John Swinney's demeanour is customarily modest and restrained. Mostly, he presented his spending plans for 2013/14 in that fashion - reflecting, no doubt, the wider, grim economic environment.
But there is fire there too, real fire. And it flashed into flame when he turned upon Labour's Ken Macintosh who had accused the Finance Secretary of a "pass the buck" budget.
He treated the comment with withering contempt and derision, arguing that the roots of the current economic crisis lay during Labour's period in office and that they were allied with the Tories in seeking to hold Scotland back (from the objective of independence).
In sum, Labour accused Mr Swinney of slashing jobs. The Minister asked, in effect: "Just what would you do?"
Although he phrased it a little more elegantly - and stressed such factors as the living wage for government employees and the promise of no compulsory redundancies in the public sector.
That exchange told a story about the tension of office, the economic climate - and the underlying competing narrative of these times. Which is - just who is to be held responsible for gloom and cuts?
For cuts there were, in real terms overall and in cash terms for some individual budget lines.
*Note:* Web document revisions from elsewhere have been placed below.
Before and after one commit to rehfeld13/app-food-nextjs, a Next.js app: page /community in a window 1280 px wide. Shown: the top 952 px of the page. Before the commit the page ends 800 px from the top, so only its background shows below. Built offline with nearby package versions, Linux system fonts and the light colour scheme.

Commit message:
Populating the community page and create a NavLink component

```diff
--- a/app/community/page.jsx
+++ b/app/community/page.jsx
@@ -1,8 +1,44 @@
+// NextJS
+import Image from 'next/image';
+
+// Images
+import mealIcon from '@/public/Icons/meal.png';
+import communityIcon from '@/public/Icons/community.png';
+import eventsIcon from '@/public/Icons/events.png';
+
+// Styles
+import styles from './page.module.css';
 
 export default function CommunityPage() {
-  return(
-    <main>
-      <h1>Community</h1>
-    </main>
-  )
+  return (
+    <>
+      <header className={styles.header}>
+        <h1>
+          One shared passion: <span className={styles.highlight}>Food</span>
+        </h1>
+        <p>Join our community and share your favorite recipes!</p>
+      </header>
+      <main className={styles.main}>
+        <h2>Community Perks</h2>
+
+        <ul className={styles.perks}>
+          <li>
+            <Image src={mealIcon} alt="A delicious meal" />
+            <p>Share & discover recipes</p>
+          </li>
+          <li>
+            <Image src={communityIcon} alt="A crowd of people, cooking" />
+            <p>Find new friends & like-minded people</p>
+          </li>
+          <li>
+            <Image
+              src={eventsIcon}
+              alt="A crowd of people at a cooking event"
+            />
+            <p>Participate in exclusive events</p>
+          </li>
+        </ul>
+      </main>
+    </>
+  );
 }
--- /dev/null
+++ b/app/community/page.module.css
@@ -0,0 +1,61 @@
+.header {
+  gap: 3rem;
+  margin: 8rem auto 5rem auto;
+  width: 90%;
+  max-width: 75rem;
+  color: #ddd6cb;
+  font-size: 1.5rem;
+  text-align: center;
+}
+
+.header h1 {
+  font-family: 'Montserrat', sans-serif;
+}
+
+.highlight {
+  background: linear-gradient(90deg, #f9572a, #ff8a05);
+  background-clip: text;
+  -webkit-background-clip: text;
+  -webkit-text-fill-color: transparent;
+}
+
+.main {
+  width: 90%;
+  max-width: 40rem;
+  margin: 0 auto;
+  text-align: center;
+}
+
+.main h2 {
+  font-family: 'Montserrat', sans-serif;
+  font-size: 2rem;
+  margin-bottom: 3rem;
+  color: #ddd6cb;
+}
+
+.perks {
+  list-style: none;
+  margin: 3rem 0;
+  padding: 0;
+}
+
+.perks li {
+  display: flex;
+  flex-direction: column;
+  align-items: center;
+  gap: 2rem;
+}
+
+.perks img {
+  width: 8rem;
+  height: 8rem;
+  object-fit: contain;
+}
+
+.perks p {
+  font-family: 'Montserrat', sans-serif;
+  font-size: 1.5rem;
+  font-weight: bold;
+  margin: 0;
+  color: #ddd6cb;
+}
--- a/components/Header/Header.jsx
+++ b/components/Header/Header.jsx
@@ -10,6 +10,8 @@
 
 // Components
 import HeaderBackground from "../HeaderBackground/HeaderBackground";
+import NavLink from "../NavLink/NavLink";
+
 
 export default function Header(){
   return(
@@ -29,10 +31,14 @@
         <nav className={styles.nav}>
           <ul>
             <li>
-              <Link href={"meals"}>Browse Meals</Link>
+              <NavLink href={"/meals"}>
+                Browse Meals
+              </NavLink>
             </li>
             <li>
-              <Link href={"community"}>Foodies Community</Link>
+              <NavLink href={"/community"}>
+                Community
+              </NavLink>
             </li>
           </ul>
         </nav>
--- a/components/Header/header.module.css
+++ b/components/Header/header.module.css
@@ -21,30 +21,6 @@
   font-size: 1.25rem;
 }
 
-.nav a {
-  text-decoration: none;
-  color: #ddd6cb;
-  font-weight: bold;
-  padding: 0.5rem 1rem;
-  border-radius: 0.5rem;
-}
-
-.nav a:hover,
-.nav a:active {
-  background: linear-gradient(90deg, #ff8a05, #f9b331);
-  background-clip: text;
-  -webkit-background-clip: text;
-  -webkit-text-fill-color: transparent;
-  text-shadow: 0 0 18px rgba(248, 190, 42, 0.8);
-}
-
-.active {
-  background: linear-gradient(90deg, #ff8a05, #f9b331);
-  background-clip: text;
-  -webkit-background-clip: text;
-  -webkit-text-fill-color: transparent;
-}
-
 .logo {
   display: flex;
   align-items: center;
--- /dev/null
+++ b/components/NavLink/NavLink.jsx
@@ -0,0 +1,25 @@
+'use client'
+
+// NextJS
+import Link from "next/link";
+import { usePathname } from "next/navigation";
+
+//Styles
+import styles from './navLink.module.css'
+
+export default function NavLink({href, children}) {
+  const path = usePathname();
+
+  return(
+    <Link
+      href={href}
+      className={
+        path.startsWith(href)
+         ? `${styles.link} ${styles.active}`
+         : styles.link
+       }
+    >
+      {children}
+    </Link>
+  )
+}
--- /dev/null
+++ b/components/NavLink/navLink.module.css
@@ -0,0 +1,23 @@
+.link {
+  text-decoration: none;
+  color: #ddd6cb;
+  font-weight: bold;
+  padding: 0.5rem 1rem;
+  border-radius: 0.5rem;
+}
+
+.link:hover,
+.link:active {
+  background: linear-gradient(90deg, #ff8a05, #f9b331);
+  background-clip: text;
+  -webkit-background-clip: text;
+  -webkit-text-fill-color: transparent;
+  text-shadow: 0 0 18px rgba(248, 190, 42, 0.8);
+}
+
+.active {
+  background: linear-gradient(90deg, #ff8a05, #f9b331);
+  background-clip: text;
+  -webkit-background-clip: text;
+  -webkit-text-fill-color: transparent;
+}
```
Mr Swinney appeared sensitive too, entirely understandably, to the criticisms which have come his way since last year when he announced his over-arching spending plans for the period up to 2015.
And so he went out of his way to praise the economic and social contributions of the colleges - after complaints about cuts and a well-run counter campaign. And he stressed new capital investment in the housing sector - after a comparable previous row.
In essence, there was a threefold narrative from Mr Swinney. He argued that, within limits.....
- he was attempting to drive growth
- that his stewardship of devolved economic powers was better than the Chancellor's control of the broader financial levers
- and that, consequently, independence would strengthen Scotland's prospects.
Local authorities have negotiated a budget settlement which protects their funds in cash terms (once the money transferred to the new central police and fire authorities is accounted for.)
But challenges lie ahead. Employers complain that the council money is only sustained by an increase in business rates - scarcely, they argue, conducive to growing the economy.
And then there's public sector pay. After a two year freeze for all but the lowest paid, it is to rise by one per cent next year for those 28,000 employees directly under Mr Swinney's sway - most civil servants, NHS managers and quango staff - except those earning more than £80k.
But it seems certain that local authority staff - far more numerous - will seek at the very least to emulate that rise. Unions say one per cent is miserly - but also question whether there is money available in the budget to fund even that, without cutting services.
Mr Swinney did not attempt to disguise that this was anything other than a tight budget.
It will undoubtedly prompt umpteen detailed questions as the various lines of spending are scrutinised.
But, right now, three fundamental questions. Will the capital investment help to generate growth - or are the global conditions simply too negative?
With a thaw in the pay freeze, will restraint vanish altogether - and what might that mean for the budget settlement?
And, politically, who will take the hit if the economy continues to suffer?